As part of the Summer Blog Blast Tour, I chatted with Laura Ruby, author of The Wall and the Wing and its recently-release sequel The Chaos King (read my review of the latter). You can visit Laura online at her website or MySpace.
What inspired you to write The Wall and the Wing?
My stepdaughter was having a sleepover party for some friends. I don't know why, but I asked them if they could have any kind they wanted, which superpower would they want? Three girls said they'd like to be able to fly, and one girl said she'd like to be able to turn herself invisible. I thought, wouldn't it be cool if there was a city in which nearly everyone could fly, except for one girl, who learned she could become invisible? And this power turned out to be more interesting -- and far more dangerous -- than flying? This was the idea that eventually became THE WALL AND THE WING.
When did you decide you wanted to be a writer?
I'm not really sure. I've written stories and poems ever since I was a little kid, but I don't think I realized that it was actually something I could do for a career until I got much older. Until I figured it out, I was a library page, a store clerk, a waitress in a restaurant called Stuff Yer Face, the world's worst marketing assistant, and an advertising copywriter who wrote about everything from books, CDs, and websites to guitar-shaped Elvis plates.
Describe your writing process.
Ha! Every time someone asks me that I think: Process? Sounds important. I should get one.
Glad I'm not the only one! ;) Will there be any more books featuring Bug and Gurl?
I don't have anything in the works at the moment, but I'll never say never.
Which talent would you rather have, and why: Bug's (to fly) or Gurl's (invisibility)?
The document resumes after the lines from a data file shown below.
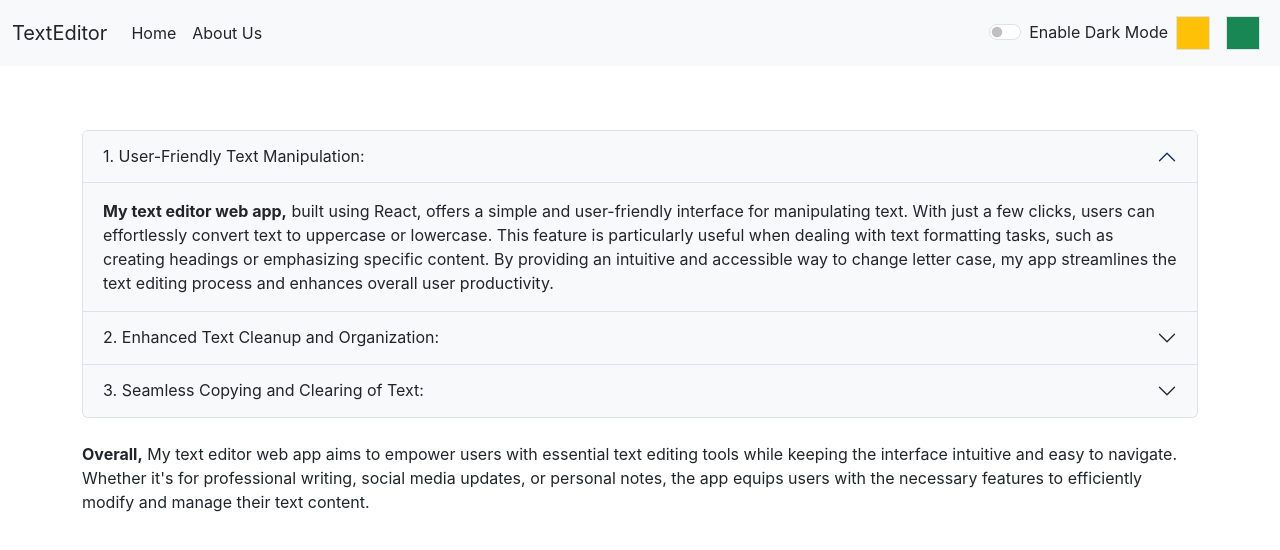
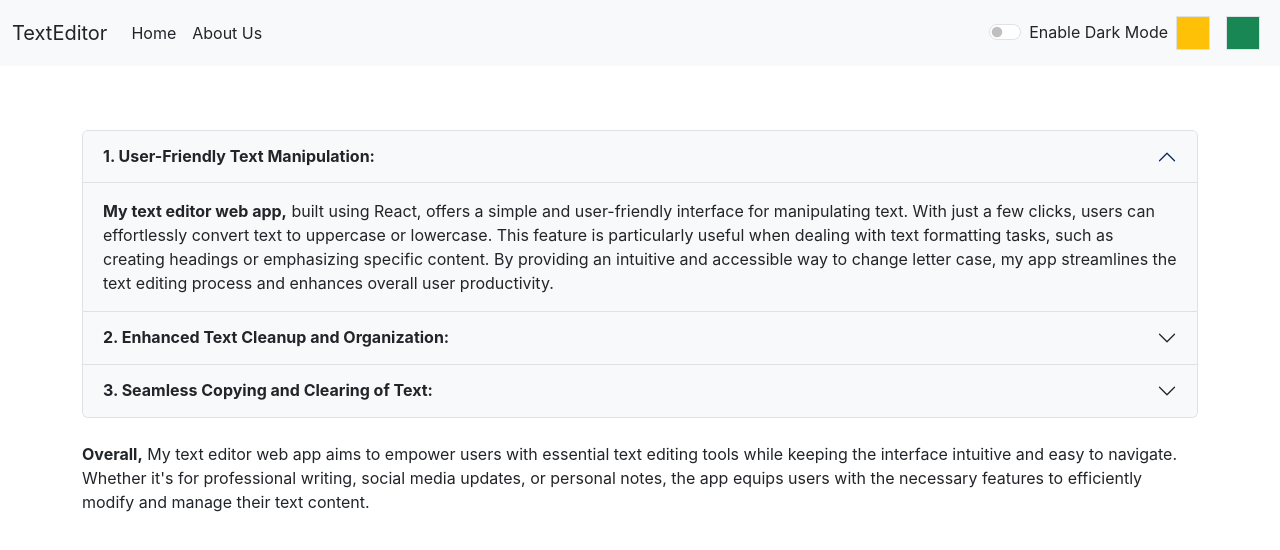
Before and after one commit to gauravssah/TextEditor, a React (Create React App) app: page / in a window 1280 px wide. Shown: the top 550 px of the page. Built offline with nearby package versions, Linux system fonts and the light colour scheme.

Commit message:
some modifications

```diff
--- a/src/components/About.js
+++ b/src/components/About.js
@@ -36,7 +36,7 @@ export default function About(props) {
                 <div className={`accordion-item bg-${props.mode} text-${props.mode === "dark" ? "light" : "dark"}`}>
                     <h2 className="accordion-header" id="headingOne">
                         <button className={`accordion-button bg-${props.mode} text-${props.mode === "dark" ? "light" : "dark"}`} type="button" data-bs-toggle="collapse" data-bs-target="#collapseOne" aria-expanded="true" aria-controls="collapseOne">
-                            1. User-Friendly Text Manipulation:
+                            <strong>1. User-Friendly Text Manipulation:</strong>
                         </button>
                     </h2>
                     <div id="collapseOne" className="accordion-collapse collapse show" aria-labelledby="headingOne" data-bs-parent="#accordionExample">
@@ -48,7 +48,7 @@ export default function About(props) {
                 <div className={`accordion-item bg-${props.mode} text-${props.mode === "dark" ? "light" : "dark"}`}>
                     <h2 className="accordion-header" id="headingTwo">
                         <button className={`accordion-button collapsed bg-${props.mode} text-${props.mode === "dark" ? "light" : "dark"}`} type="button" data-bs-toggle="collapse" data-bs-target="#collapseTwo" aria-expanded="false" aria-controls="collapseTwo">
-                            2. Enhanced Text Cleanup and Organization:
+                            <strong>2. Enhanced Text Cleanup and Organization:</strong>
                         </button>
                     </h2>
                     <div id="collapseTwo" className="accordion-collapse collapse" aria-labelledby="headingTwo" data-bs-parent="#accordionExample">
@@ -60,7 +60,7 @@ export default function About(props) {
                 <div className={`accordion-item bg-${props.mode} text-${props.mode === "dark" ? "light" : "dark"}`}>
                     <h2 className="accordion-header" id="headingThree">
                         <button className={`accordion-button collapsed bg-${props.mode} text-${props.mode === "dark" ? "light" : "dark"}`} type="button" data-bs-toggle="collapse" data-bs-target="#collapseThree" aria-expanded="false" aria-controls="collapseThree">
-                            3. Seamless Copying and Clearing of Text:
+                            <strong>3. Seamless Copying and Clearing of Text:</strong>
                         </button>
                     </h2>
                     <div id="collapseThree" className="accordion-collapse collapse" aria-labelledby="headingThree" data-bs-parent="#accordionExample">
```
Also changed, not shown: public/about.txt (added), public/site.webmanifest (added).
Oh, I've always wanted to be invisible so I could eavesdrop on everyone without them knowing. I'm horribly nosy. Plus, I always thought that flying would be overrated. You know, you'd be flying around, minding your own business, and the government would catch you in some big government butterfly net and keep you in a freezer somewhere.
Which authors have inspired you the most?
So many! My favorite authors growing up were E.L. Konigsberg, Ellen Raskin, Judy Blume, Lois Duncan, Paula Danziger, Ellen Conford, Edith Konecky, Roald Dahl and Robert Cormier. Now, I'm inspired by so many different writers: Louis Sachar, Robin McKinley, Nancy Farmer and adult authors like Nicole Krauss, Jeffrey Eugenides, Jonathan Lethem, and Matt Ruff.
What can readers expect next?
I've got a few "realistic" novels for older teens coming out, but after that, I'd like to get back to fantasy again. Nothing's more fun!
What is your favorite thing about being a writer?
My favorite thing about being a writer is when you're sitting at your desk, staring out the window, trying desperately to figure out what comes next and questioning your own sanity, when you suddenly have an idea. You think YES! MONKEYS! I must have MONKEYS! And then you do. It's fabulous.
Thank you so much, Laura!
Check out today's other SBBT interviews with these authors at these blogs:
Bennett Madison at Shaken & Stirred
Shaun Tan at A Fuse #8 Production
Holly Black at The YA YA YAs
Kazu Kibuishi at Finding Wonderland
Christopher Golden at Bildungsroman
David Brin at Chasing Ray
Kirsten Miller at Jen Robinson's Book Page
Chris Crutcher at Bookshelves of Doom
Sara Zarr at Big A, little a
Sonya Hartnett at Seven Impossible Things Before Breakfast